Friday, April 06, 2012

Truth v. Fact

Chalkboard from Marquette class
When I go as long as I have - almost a month - without blogging, it isn't because I have had nothing to say. It's most often because I have had TOO much to say, and also, perhaps, too much time on my hands in which to not say it.

But the thing that arises this morning, that I keep coming back to, is a conversation I had with my Marquette writing students about the difference between Truth and Fact.

This arose out of a quote - which unfortunately I have misplaced - from a card I got in Dallas. The paraphrase is that Truth is more important than Fact. This quote has haunted me for two weeks now, and as I was going to be discussing fiction with the students in class anyway, I brought up the distinction in terms of fiction and nonfiction. 
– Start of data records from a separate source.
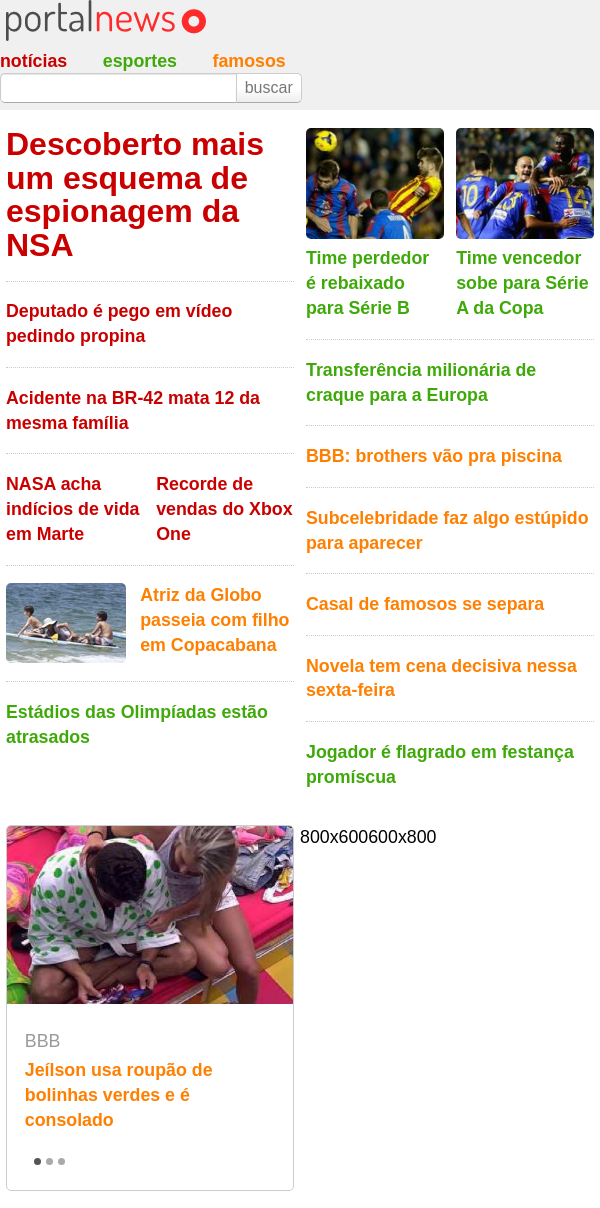
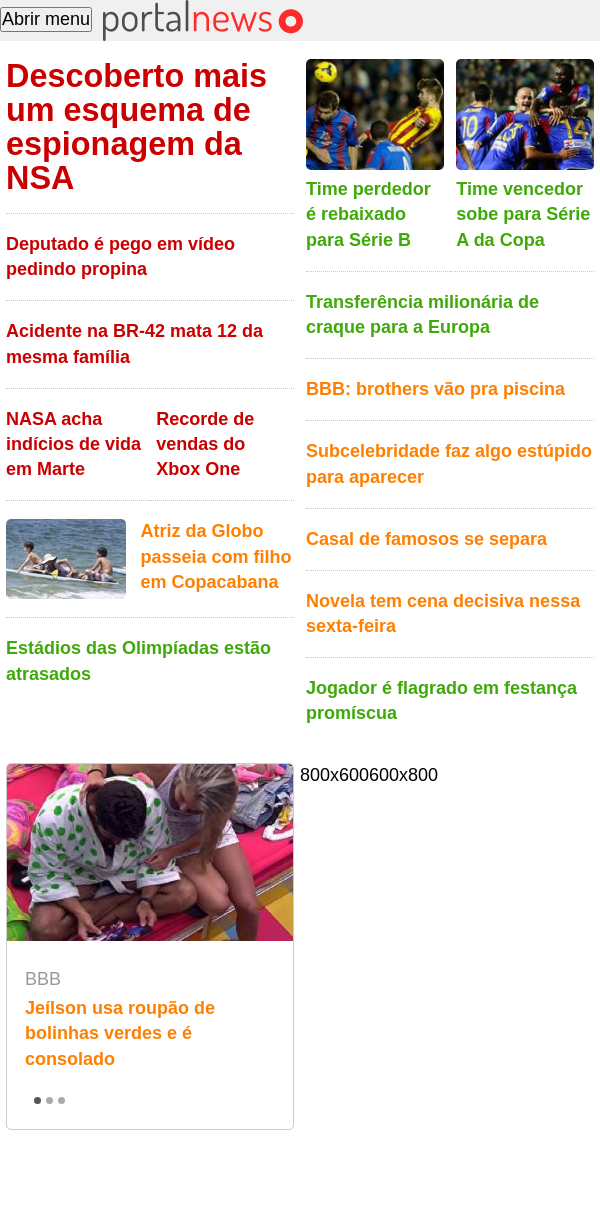
Before and after one commit to rodoctor/AluraBackup, a PHP site: page / in a window 600 px wide. After the commit the page ends 1130 px from the top, so only its background shows below. Run offline with PHP 8.4, Linux system fonts and the light colour scheme.

Commit message:
Menu lateral - Breakpoint max-width 600

```diff
--- a/WEB DESIGN RESPONSIVO/projeto/css/exercicios.css
+++ b/WEB DESIGN RESPONSIVO/projeto/css/exercicios.css
@@ -1,33 +1,6 @@
-@media (min-width: 600px) {
-    html {
-        font-size: 1.1125em;
-    }
-}
-
-@media (min-width: 1000px) {
-    html {
-        font-size: 1.25em;
-    }
-}
-
 .secao {
     width: 100%;
 }
-
-@media (min-width: 600px) {
-    .secao {
-        width: 50%;
-        float: left;
-    }
-}
-
-@media (min-width: 1000px) {
-    .secao {
-        width: 33.333%;
-        float: left;
-    }
-}
-
 
 .mini {
     width: 50%;
@@ -73,3 +46,67 @@ img {
 .barra-nav {
     margin: 0.4em 0;
 }
+
+@media (min-width: 600px) {
+    html {
+        font-size: 1.125em;
+    }
+    .secao {
+        width: 50%;
+        float: left;
+    }
+}
+
+@media (min-width: 1000px) {
+    html {
+        font-size: 1.25em;
+    }
+    .secao {
+        width: 33.333%;
+    }
+}
+
+@media (max-width: 600px) {
+  .barra-nav {
+      background: #f0f0f0;
+      padding: 1em;
+      margin: 0;
+
+      height: 100%;
+      width: 90%;
+      max-width: 320px;
+
+      position: fixed;
+      z-index: 1;
+      top: 0;
+      left: -90%;
+
+      transition: left 0.3s ease-out;
+  }
+  .menu-ativo .barra-nav {
+      left: 0;
+  }
+  .menu-principal li {
+      padding: 1em 0;
+      width: 100%;
+  }
+  .menu-ativo:after {
+        content: "";
+        display: block;
+
+        position: fixed;
+        top: 0;
+        left: 0;
+        bottom: 0;
+        right: 0;
+
+        background: rgba(0,0,0,0.4);
+    }
+}
+
+@media not all and (max-width: 600px) {
+    .menu-abrir,
+    .menu-fechar {
+        display: none;
+    }
+}
--- a/WEB DESIGN RESPONSIVO/projeto/index.html
+++ b/WEB DESIGN RESPONSIVO/projeto/index.html
@@ -2,6 +2,7 @@
 <html lang="pt-br">
 <head>
 	<meta charset="UTF-8">
+	<meta name="viewport" content="width=device-width">
 	<title>Notícias.com</title>
 
 	<link rel="stylesheet" href="css/estilo.css">
@@ -12,11 +13,14 @@
 	<header>
 		<div class="container">
 
+			<button class="menu-abrir">Abrir menu</button>
+
 			<h1 class="logo">
 				<img src="img/logo.png" alt="Notícias.com">
 			</h1>
 
 			<nav class="barra-nav">
+				<button class="menu-fechar">Fechar menu</button>
 				<ul class="menu-principal">
 					<li><a href="noticias.html" class="noticias">Notícias</a>
 					<li><a href="esportes.html" class="esportes">Esportes</a>
@@ -118,5 +122,7 @@
 		document.write(width+'x'+height);
 	</script>
 
+	<script src="http://localhost:8080/target/target-script-min.js#anonymous"></script>
+
 </body>
 </html>
--- a/WEB DESIGN RESPONSIVO/projeto/js/menu.js
+++ b/WEB DESIGN RESPONSIVO/projeto/js/menu.js
@@ -0,0 +1,13 @@
+document.querySelector('.menu-abrir').onclick = function(){
+    document.documentElement.classList.add('menu-ativo');
+};
+
+document.querySelector('.menu-fechar').onclick = function(){
+    document.documentElement.classList.remove('menu-ativo');
+};
+
+document.documentElement.onclick = function(event) {
+    if (event.target === document.documentElement) {
+        document.documentElement.classList.remove('menu-ativo');
+    }
+};
```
They loved it.

I have engineers, nurses and journalists, theater majors and English majors in my class. We spent at least a half hour alone talking about the different between Truth and Fact, and some of their insights, as I entered the topic with no expectations, blew me away:
- Facts are not as clean as all that. Look at witness reports that change over time and are reported as fact in trials and in articles.
- Truth is relative but more reliable, in their opinions. Natalie Goldberg says (paraphrase) if someone doesn't like your memoir and says it isn't true, tell them to write their own version of what happened.
-Memories are stories - versions we tell. They contain Truth, which goes beyond Fact and is sometimes not even changed by discovering "new Facts."
-Fiction is the best place to express Truth, memoir next. Then for Facts, if they need be treated as Facts, non-fiction is best, especially journalism. 
-Poetry is the perfect Truth machine.

What do you have to say about this?


  1. This is really interesting. My friend Natalie and I were recently talking about honesty (which seems like a related topic), and we had such different definitions. I asked her what she thought honesty was, and one of her responses was that honesty is what you allow yourself at any given moment. I thought that was a very generous definition, since I associate honesty with not lying or being intentionally deceptive.

    On the subject of truth and fact in writing, this is something I've thought a lot about. My mermaid stories, if you haven't figured this out yet, are entirely autobiographical even though I've never been a mermaid, never been pregnant, etc. So I see them as being very true, even though they are certainly not based in the facts of my life, save for a few details that seep in.

    Thank you for raising this topic.


    1. Wonderful. And see today's post for more on this kind of thinking!